In the case of debts owed to you by either individuals or companies, it is possible for you to obtain a County Court Judgement, commonly referred to as a CCJ, ordering them to pay.
However, if the payment is still not forthcoming, how to do you enforce the Order?
Else’s debt recovery solicitors in Burton on Trent have outlined five options that may be open to you.
1. Charging Order
A Charging Order is a means of securing the debt against property owned by either the individual or the company in debt to you.
If your application is granted, the Courts will first of all issue Interim Charging Order, which is registered with the Land Registry. There will then be a hearing to decide if the order is justified and whether it will be made binding.
This itself may be enough to prompt the debtor to start paying. Otherwise, you have two choices.
You can choose to sit on the order and wait until the property is either sold or remortgaged. When this happens, the monies due to you will be taken out of the equity in the property – provided it is sufficient. It should be noted that if there are other charges pre-dating yours, these will be given priority.
The other option is to force the issue by taking out an Order for the sale of the property.
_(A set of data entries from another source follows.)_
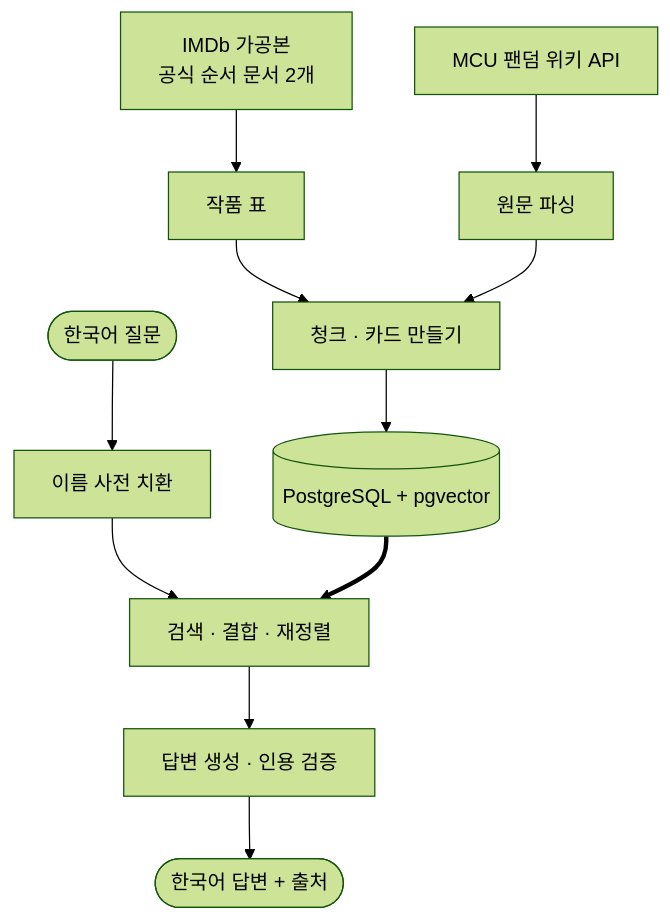
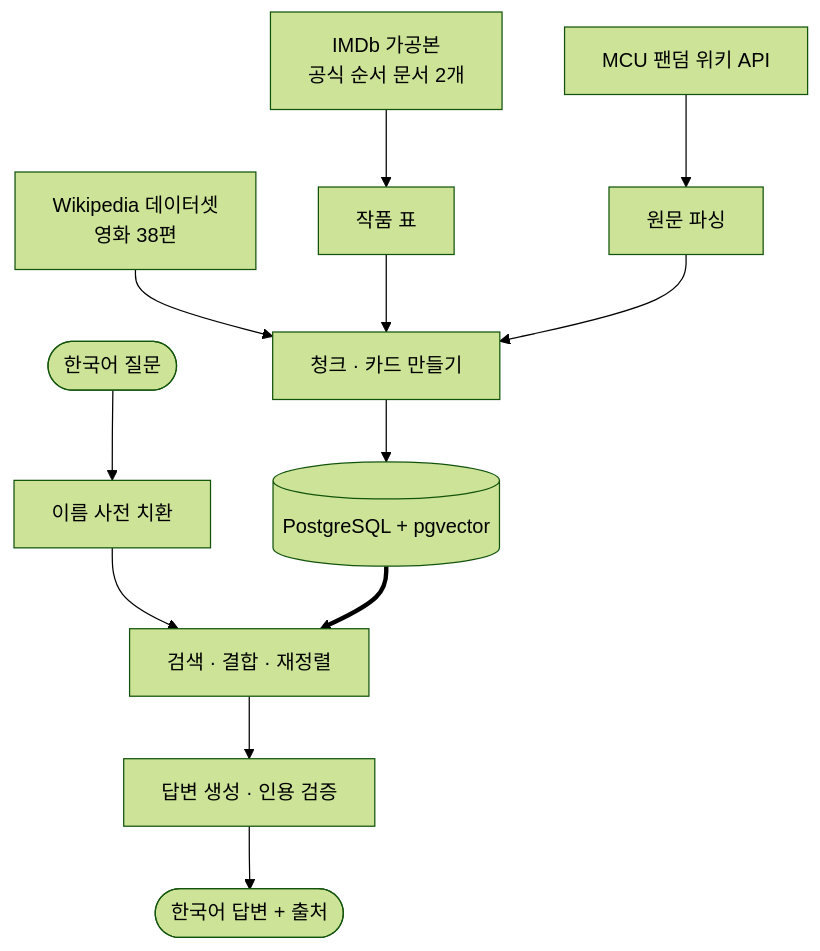
Before and after one commit to 766min/ax-rag-cinema: the first of 5 diagrams in docs/architecture.md, drawn with Mermaid (forest theme). The commit also changed other lines of this file, not shown here.

Commit message:
docs: 아키텍쳐 위키피디아 데이터셋  추가, 증분 적재

````diff
--- a/docs/architecture.md
+++ b/docs/architecture.md
@@ -13,13 +13,14 @@
 ```mermaid
 flowchart TB
   S1["IMDb 가공본<br/>공식 순서 문서 2개"] --> W["작품 표"]
   S2["MCU 팬덤 위키 API"] --> P["원문 파싱"]
+  S3["Wikipedia 데이터셋<br/>영화 38편"] --> C
   W --> C["청크 · 카드 만들기"]
   P --> C
   C --> DB[("PostgreSQL + pgvector")]
   Q(["한국어 질문"]) --> N["이름 사전 치환"]
   N --> R["검색 · 결합 · 재정렬"]
   DB ==> R
   R --> G["답변 생성 · 인용 검증"]
   G --> A(["한국어 답변 + 출처"])
 ```
````
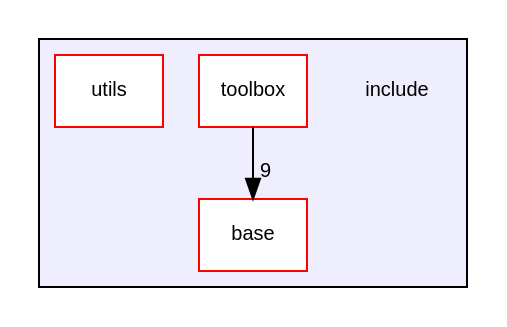
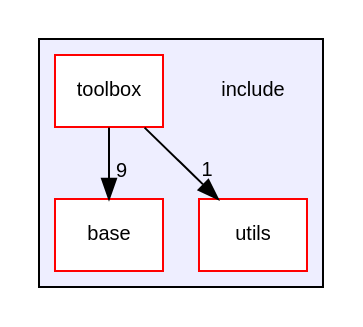
Before and after one commit to duddel/yourgamelib: the diagram in dir_d44c64559bbebec7f509842c48db8b23_dep.dot, drawn with Graphviz. The commit also changed 38 other files, not shown here.

```diff
--- a/dir_d44c64559bbebec7f509842c48db8b23_dep.dot
+++ b/dir_d44c64559bbebec7f509842c48db8b23_dep.dot
@@ -1,13 +1,14 @@
 digraph "/home/runner/work/yourgamelib/yourgamelib/include" {
   compound=true
   node [ fontsize="10", fontname="Helvetica"];
   edge [ labelfontsize="10", labelfontname="Helvetica"];
   subgraph clusterdir_d44c64559bbebec7f509842c48db8b23 {
     graph [ bgcolor="#eeeeff", pencolor="black", label="" URL="dir_d44c64559bbebec7f509842c48db8b23.html"];
     dir_d44c64559bbebec7f509842c48db8b23 [shape=plaintext label="include"];
     dir_ab1c81409f0df724f17c9ef30afee877 [shape=box label="base" color="red" fillcolor="white" style="filled" URL="dir_ab1c81409f0df724f17c9ef30afee877.html"];
     dir_dc8d4286420b7aa8efcc9a53b027321f [shape=box label="toolbox" color="red" fillcolor="white" style="filled" URL="dir_dc8d4286420b7aa8efcc9a53b027321f.html"];
     dir_821002d4f10779a80d4fb17bc32f21f1 [shape=box label="utils" color="red" fillcolor="white" style="filled" URL="dir_821002d4f10779a80d4fb17bc32f21f1.html"];
   }
+  dir_dc8d4286420b7aa8efcc9a53b027321f->dir_821002d4f10779a80d4fb17bc32f21f1 [headlabel="1", labeldistance=1.5 headhref="dir_000003_000005.html"];
   dir_dc8d4286420b7aa8efcc9a53b027321f->dir_ab1c81409f0df724f17c9ef30afee877 [headlabel="9", labeldistance=1.5 headhref="dir_000003_000001.html"];
 }
```
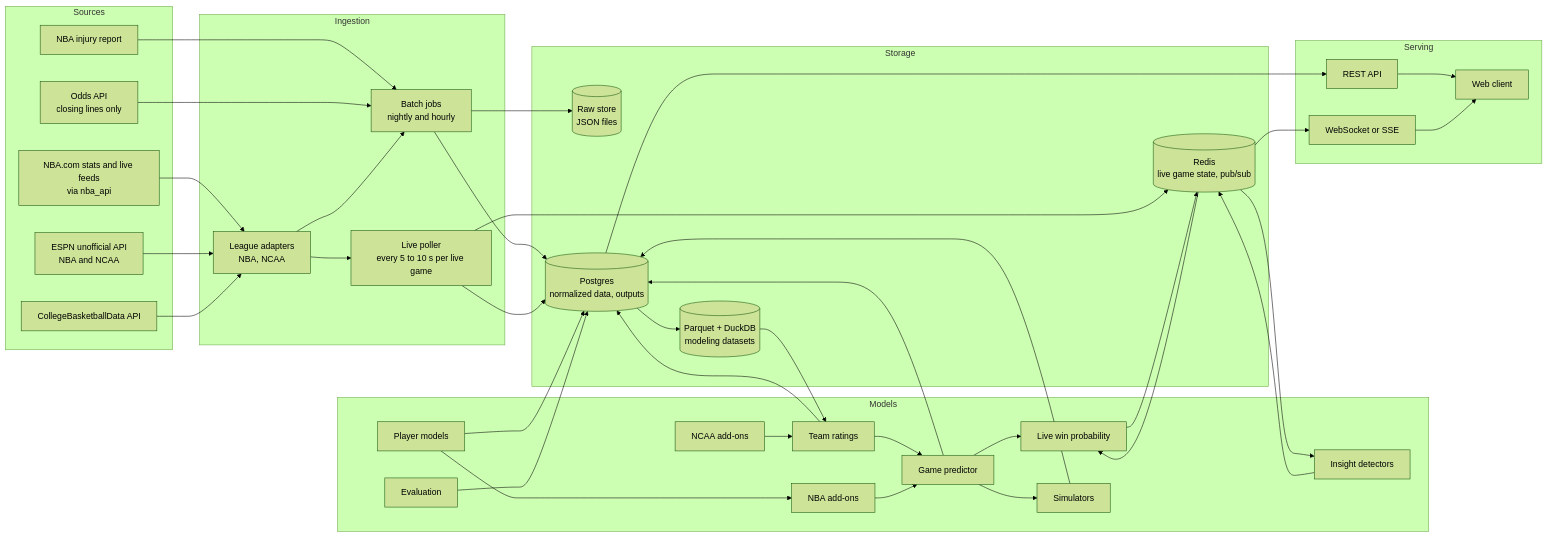
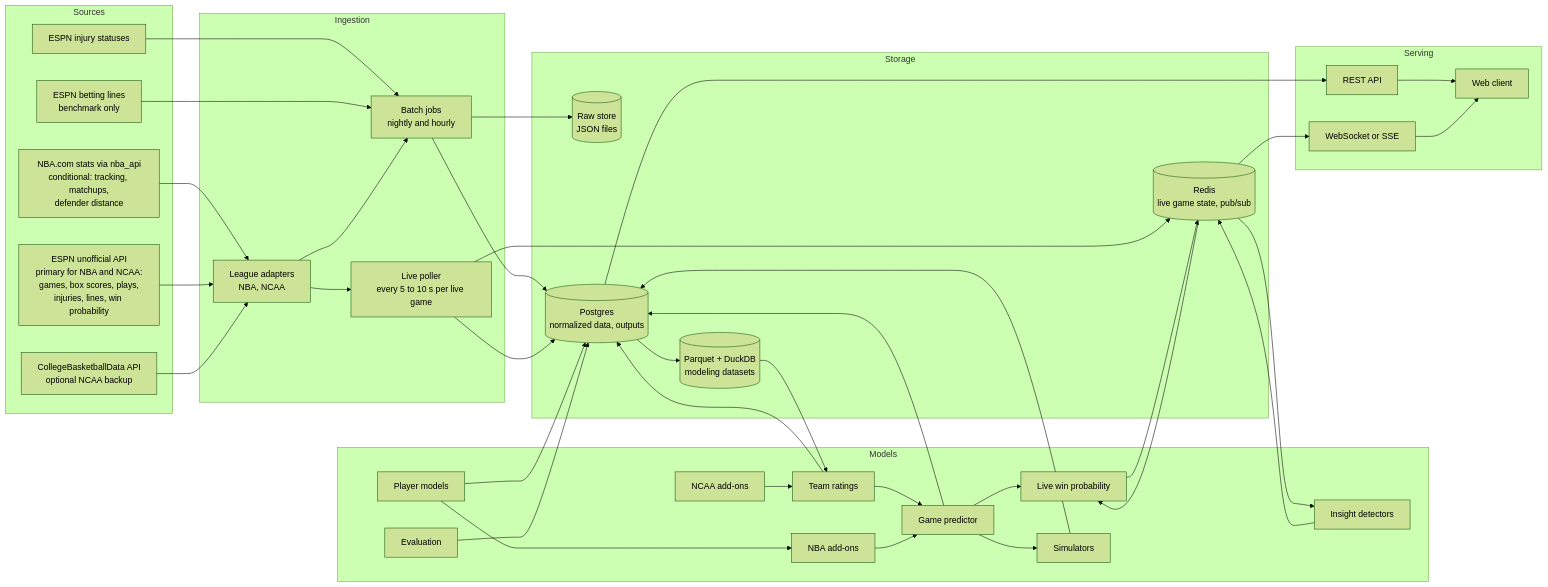
The diagram in basketball-analytics-technical-architecture.md (ntatinaro/basketball-analytics), drawn with Mermaid (forest theme) before and after one commit. The commit also changed other lines of this file and 1 other file, not shown here.

````diff
--- a/basketball-analytics-technical-architecture.md
+++ b/basketball-analytics-technical-architecture.md
@@ -28,74 +33,74 @@
 ```mermaid
 flowchart LR
   subgraph Sources
-    A1[NBA.com stats and live feeds<br/>via nba_api]
-    A2[ESPN unofficial API<br/>NBA and NCAA]
-    A3[CollegeBasketballData API]
-    A4[NBA injury report]
-    A5[Odds API<br/>closing lines only]
+    A1[NBA.com stats via nba_api<br/>conditional: tracking, matchups,<br/>defender distance]
+    A2[ESPN unofficial API<br/>primary for NBA and NCAA:<br/>games, box scores, plays,<br/>injuries, lines, win probability]
+    A3[CollegeBasketballData API<br/>optional NCAA backup]
+    A4[ESPN injury statuses]
+    A5[ESPN betting lines<br/>benchmark only]
   end
 
   subgraph Ingestion
     B1[Batch jobs<br/>nightly and hourly]
     B2[Live poller<br/>every 5 to 10 s per live game]
     B3[League adapters<br/>NBA, NCAA]
   end
 
   subgraph Storage
     C1[(Raw store<br/>JSON files)]
     C2[(Postgres<br/>normalized data, outputs)]
     C3[(Redis<br/>live game state, pub/sub)]
     C4[(Parquet + DuckDB<br/>modeling datasets)]
   end
 
   subgraph Models
     D1[Team ratings]
     D2[Game predictor]
     D3[Live win probability]
     D4[Insight detectors]
     D5[Simulators]
     D6[Player models]
     D7[NBA add-ons]
     D8[NCAA add-ons]
     D9[Evaluation]
   end
 
   subgraph Serving
     E1[REST API]
     E2[WebSocket or SSE]
     E3[Web client]
   end
 
   A1 --> B3
   A2 --> B3
   A3 --> B3
   A4 --> B1
   A5 --> B1
   B3 --> B1
   B3 --> B2
   B1 --> C1
   B1 --> C2
   B2 --> C3
   B2 --> C2
   C2 --> C4
   C4 --> D1
   D1 --> D2
   D7 --> D2
   D8 --> D1
   D2 --> D5
   D2 --> D3
   C3 --> D3
   C3 --> D4
   D6 --> D7
   D1 --> C2
   D2 --> C2
   D5 --> C2
   D6 --> C2
   D9 --> C2
   D3 --> C3
   D4 --> C3
   C2 --> E1
   C3 --> E2
   E1 --> E3
   E2 --> E3
 ```
````
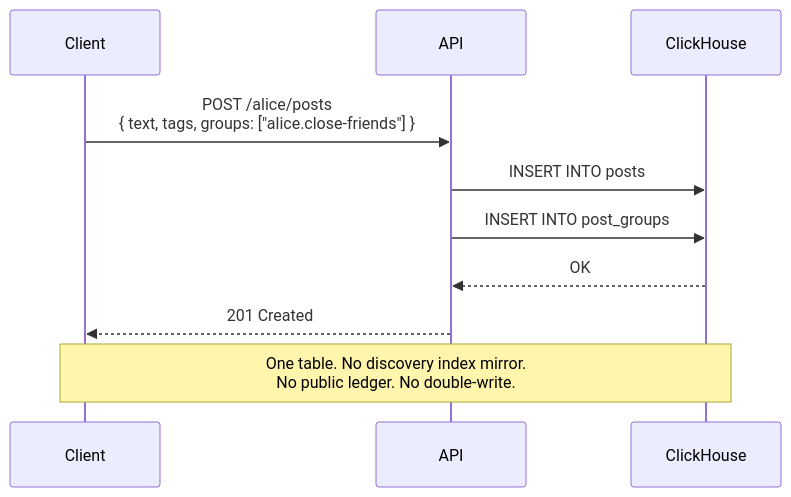
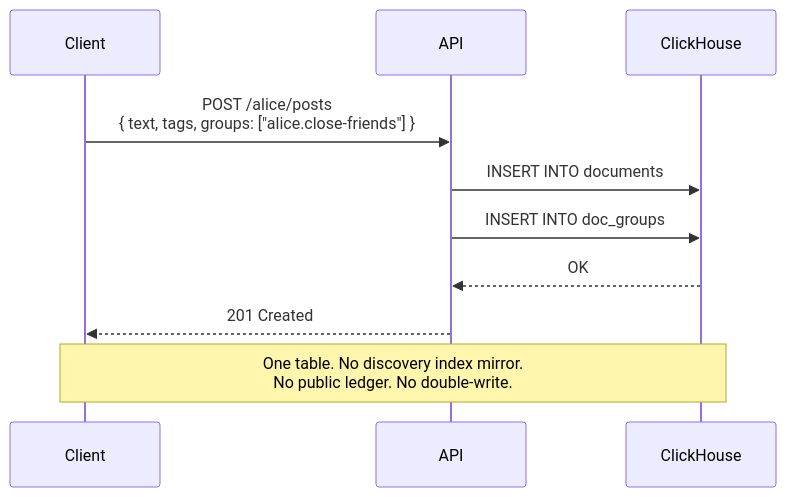
The sixth of 7 diagrams in knowledge/knowledge-base/web10-v3/overview.md (jacoby149/web10), drawn with Mermaid before and after one commit. The commit also changed other lines of this file and 17 other files, not shown here.

Commit message:
rename: posts table → documents table, post_id → doc_id, post_groups → doc_groups

````diff
--- a/knowledge/knowledge-base/web10-v3/overview.md
+++ b/knowledge/knowledge-base/web10-v3/overview.md
@@ -491,14 +491,14 @@
 ```mermaid
 sequenceDiagram
     participant Client
     participant API
     participant ClickHouse
 
     Client->>API: POST /alice/posts<br/>{ text, tags, groups: ["alice.close-friends"] }
-    API->>ClickHouse: INSERT INTO posts
-    API->>ClickHouse: INSERT INTO post_groups
+    API->>ClickHouse: INSERT INTO documents
+    API->>ClickHouse: INSERT INTO doc_groups
     ClickHouse-->>API: OK
     API-->>Client: 201 Created
 
     Note over Client,ClickHouse: One table. No discovery index mirror.<br/>No public ledger. No double-write.
 ```
````
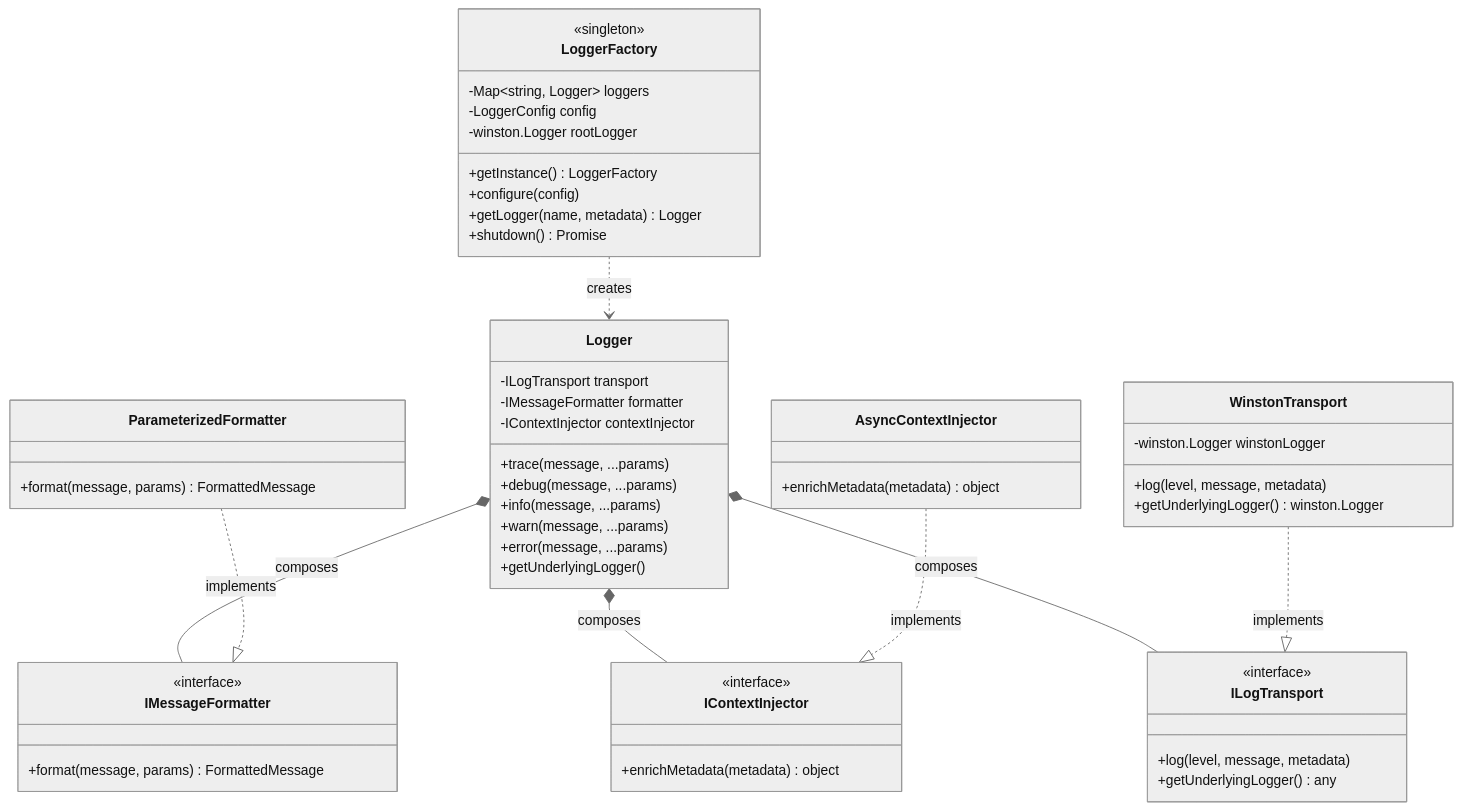
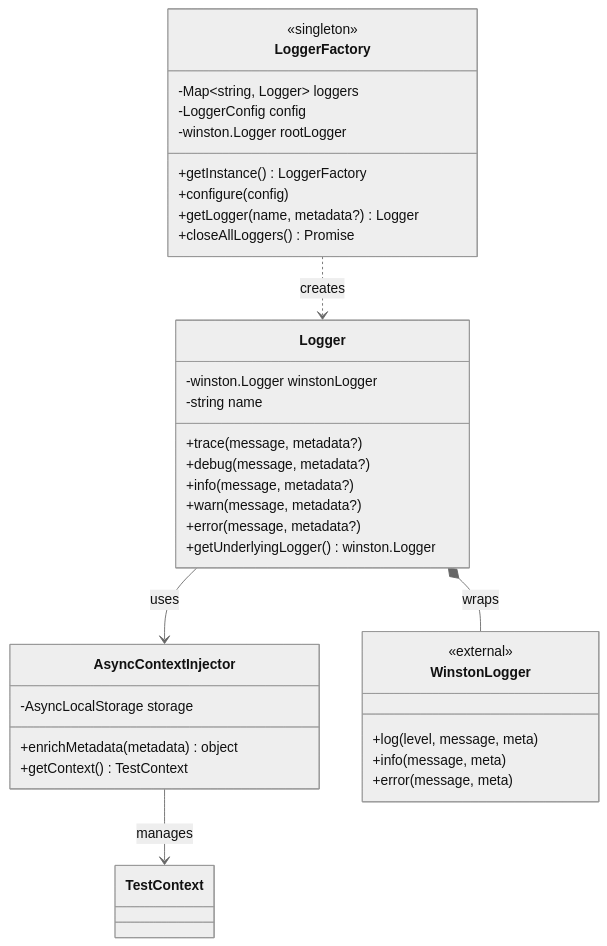
Before and after one commit to redhat-appstudio/tssc-test: the first of 2 diagrams in docs/logger-design.md, drawn with Mermaid (neutral theme). The commit also changed other lines of this file and 13 other files, not shown here.

````diff
--- a/docs/logger-design.md
+++ b/docs/logger-design.md
@@ -38,69 +38,47 @@
 ```mermaid
 classDiagram
     %% Core Logger Class
     class Logger {
-        -ILogTransport transport
-        -IMessageFormatter formatter
-        -IContextInjector contextInjector
-        +trace(message, ...params)
-        +debug(message, ...params)
-        +info(message, ...params)
-        +warn(message, ...params)
-        +error(message, ...params)
-        +getUnderlyingLogger()
+        -winston.Logger winstonLogger
+        -string name
+        +trace(message, metadata?)
+        +debug(message, metadata?)
+        +info(message, metadata?)
+        +warn(message, metadata?)
+        +error(message, metadata?)
+        +getUnderlyingLogger() winston.Logger
     }
 
     %% Factory
     class LoggerFactory {
         <<singleton>>
         -Map~string, Logger~ loggers
         -LoggerConfig config
         -winston.Logger rootLogger
         +getInstance() LoggerFactory
         +configure(config)
-        +getLogger(name, metadata) Logger
-        +shutdown() Promise
-    }
-
-    %% Message Formatter
-    class IMessageFormatter {
-        <<interface>>
-        +format(message, params) FormattedMessage
-    }
-
-    class ParameterizedFormatter {
-        +format(message, params) FormattedMessage
+        +getLogger(name, metadata?) Logger
+        +closeAllLoggers() Promise
     }
 
     %% Context Injector
-    class IContextInjector {
-        <<interface>>
+    class AsyncContextInjector {
+        -AsyncLocalStorage storage
         +enrichMetadata(metadata) object
+        +getContext() TestContext
     }
 
-    class AsyncContextInjector {
-        +enrichMetadata(metadata) object
-    }
-
-    %% Transport
-    class ILogTransport {
-        <<interface>>
-        +log(level, message, metadata)
-        +getUnderlyingLogger() any
-    }
-
-    class WinstonTransport {
-        -winston.Logger winstonLogger
-        +log(level, message, metadata)
-        +getUnderlyingLogger() winston.Logger
+    %% Winston Logger
+    class WinstonLogger {
+        <<external>>
+        +log(level, message, meta)
+        +info(message, meta)
+        +error(message, meta)
     }
 
     %% Relationships
     LoggerFactory ..> Logger : creates
-    Logger *-- IMessageFormatter : composes
-    Logger *-- IContextInjector : composes
-    Logger *-- ILogTransport : composes
-    ParameterizedFormatter ..|> IMessageFormatter : implements
-    AsyncContextInjector ..|> IContextInjector : implements
-    WinstonTransport ..|> ILogTransport : implements
+    Logger *-- WinstonLogger : wraps
+    Logger --> AsyncContextInjector : uses
+    AsyncContextInjector --> TestContext : manages
 ```
````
Again, the threat of this can be a powerful lever in persuading the debtor to start talking about payment arrangements.
2. Attachment of Earnings Order
Should you be dealing with an individual who is employed by a company, you can apply to the courts for an Attachment of Earnings Order. This will require their employer to deduct a specified amount from their salary on a monthly or weekly basis until the debt has been settled.
A letter explaining that this will be your next step can often be enough to get the debtor co-operating. Not many people are happy for their employers to find out about their situation or to have their pay effectively docked in this way.
3. Winding Up Proceedings
In the case of debts owed by a limited company, you can apply to the courts to have the business closed down by means of a Winding Up Petition. In the case of a solvent business, this is usually something the directors will wish to avoid at all costs – including the cost of finally settling their debt to you.
4. Bankruptcy Petition
In the case of Judgement debts over £750 owed by individuals, there is another option. You can use insolvency proceedings against your debtor.
First, you serve them with a Statutory Demand. Essentially, this gives them 28 days to make payment of the full sum outstanding.
Should the money still not be forthcoming, the second stage is to issue a Bankruptcy Petition against the person. Again, the threat of this potential outcome is often enough to make things happen.
5. Warrant of Execution
Of all the methods of enforcing a Judgement, the best known to the public is undoubtedly the act of sending in the Bailiffs. By taking out a Warrant of Execution you can instruct the Bailiffs to secure goods to the value of the debt.
As you have possibly seen in TV documentaries, when the Bailiffs turn up on the door, many debtors suddenly become much more focused on paying. They have to pay the entire amount due, or else the Bailiffs will still be able to take goods to the value of the debt. These can be seized from the business premises, or in the case of individual debtors, from their place of residence. Once this happens it becomes even more expensive for the debtor, because they have to cover the cost of these actions, including the bills for storage and the costs associated with auction of the seized goods.
Although Bailiffs are not allowed to take items considered essential to the continuation of the debtor’s business, such as factory equipment or vehicles, or essential household items, they still have a wide remit. Should the goods they seize not raise enough at auction to cover the amount due to you, they will go back again.
If you have problem debtors who are unwilling to pay, a County Court Judgement and appropriate follow-up action can be an effective way of resolving the matter quickly and with minimal disruption to your cash flow.
For more information and advice about CCJs, contact our expert debt recovery solicitors in Burton on Trent. You can send us a message or call us on 01283 526200.